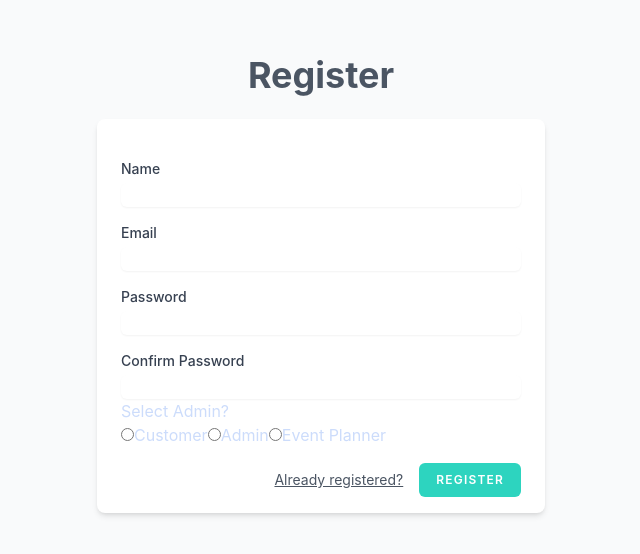
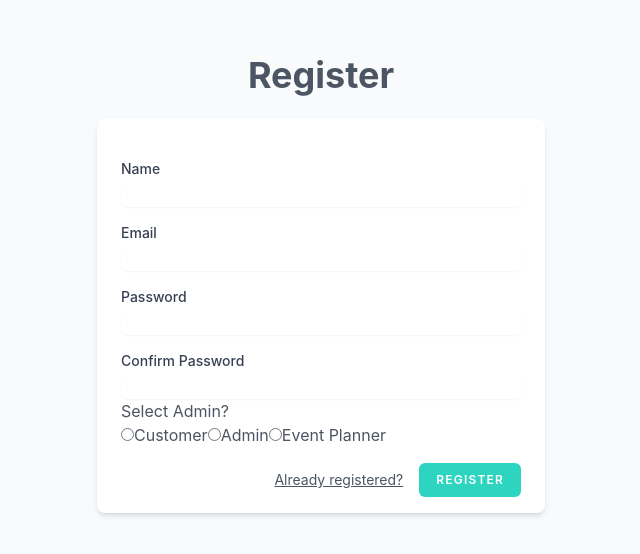
Before and after one commit to Mankopodi/EventManagementSystem, a React (Create React App) app in the folder frontend/: page /register in a window 1280 px wide. Shown: the part 116-670 px from the top of the page, without its empty margins (319-959 px from the left). Built offline with nearby package versions, Linux system fonts and the light colour scheme.

Commit message:
user roles

```diff
--- a/frontend/src/Auth/Register.js
+++ b/frontend/src/Auth/Register.js
@@ -117,25 +117,28 @@ const config = require('./config.json')
 
 
 {/*  */}
-<h3>Select Admin?</h3>
+<h3 className="text-gray-600" >Select Admin?</h3>
 
-<input type="radio" name="customer" value="customer" id="customer"
-checked={role === "Customer"}
-onChange={(e)=>{setRole(e.target.value)}}
+<input type="radio" name="role" value="customer" id="customer"
+
+onChange={(e)=>{setRole(e.target.value)
+    console.log(role)}}
 />
-<label htmlFor="customer">Customer</label>
+<label className="text-gray-600" htmlFor="customer">Customer</label>
 
-<input type="radio" name="admin" value="Admin1" id="admin"
- checked={role === "Admin1"}
- onChange={(e)=>{setRole(e.target.value)}}
+<input type="radio" name="role" value="Admin1" id="admin"
+
+ onChange={(e)=>{setRole(e.target.value)
+    console.log(role)}}
 />
-<label htmlFor="admin">Admin</label>
+<label className="text-gray-600" htmlFor="admin">Admin</label>
 
-<input type="radio" name="eventPlanner" value="Event_planner" id="eventPlanner"
-checked={role === "Event Planner"}
-onChange={(e)=>{setRole(e.target.value)}}
+<input type="radio" name="role" value="Event_planner" id="eventPlanner"
+
+onChange={(e)=>{setRole(e.target.value)
+ console.log(role)}}
 />
-<label htmlFor="eventPlanner">Event Planner</label>
+<label className="text-gray-600" htmlFor="eventPlanner">Event Planner</label>
 {/*  */}
                         <div className="flex items-center justify-end mt-4">
                             <a
```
+---+
ACTIVITY
Exact output of each line above is wanted, without the pictures.

TASK RESULT
Before and after one commit to Mankopodi/EventManagementSystem, a React (Create React App) app in the folder frontend/: page /register in a window 1280 px wide. Shown: the part 116-670 px from the top of the page, without its empty margins (319-959 px from the left). Built offline with nearby package versions, Linux system fonts and the light colour scheme.

Commit message:
user roles

```diff
--- a/frontend/src/Auth/Register.js
+++ b/frontend/src/Auth/Register.js
@@ -117,25 +117,28 @@ const config = require('./config.json')
 
 
 {/*  */}
-<h3>Select Admin?</h3>
+<h3 className="text-gray-600" >Select Admin?</h3>
 
-<input type="radio" name="customer" value="customer" id="customer"
-checked={role === "Customer"}
-onChange={(e)=>{setRole(e.target.value)}}
+<input type="radio" name="role" value="customer" id="customer"
+
+onChange={(e)=>{setRole(e.target.value)
+    console.log(role)}}
 />
-<label htmlFor="customer">Customer</label>
+<label className="text-gray-600" htmlFor="customer">Customer</label>
 
-<input type="radio" name="admin" value="Admin1" id="admin"
- checked={role === "Admin1"}
- onChange={(e)=>{setRole(e.target.value)}}
+<input type="radio" name="role" value="Admin1" id="admin"
+
+ onChange={(e)=>{setRole(e.target.value)
+    console.log(role)}}
 />
-<label htmlFor="admin">Admin</label>
+<label className="text-gray-600" htmlFor="admin">Admin</label>
 
-<input type="radio" name="eventPlanner" value="Event_planner" id="eventPlanner"
-checked={role === "Event Planner"}
-onChange={(e)=>{setRole(e.target.value)}}
+<input type="radio" name="role" value="Event_planner" id="eventPlanner"
+
+onChange={(e)=>{setRole(e.target.value)
+ console.log(role)}}
 />
-<label htmlFor="eventPlanner">Event Planner</label>
+<label className="text-gray-600" htmlFor="eventPlanner">Event Planner</label>
 {/*  */}
                         <div className="flex items-center justify-end mt-4">
                             <a
```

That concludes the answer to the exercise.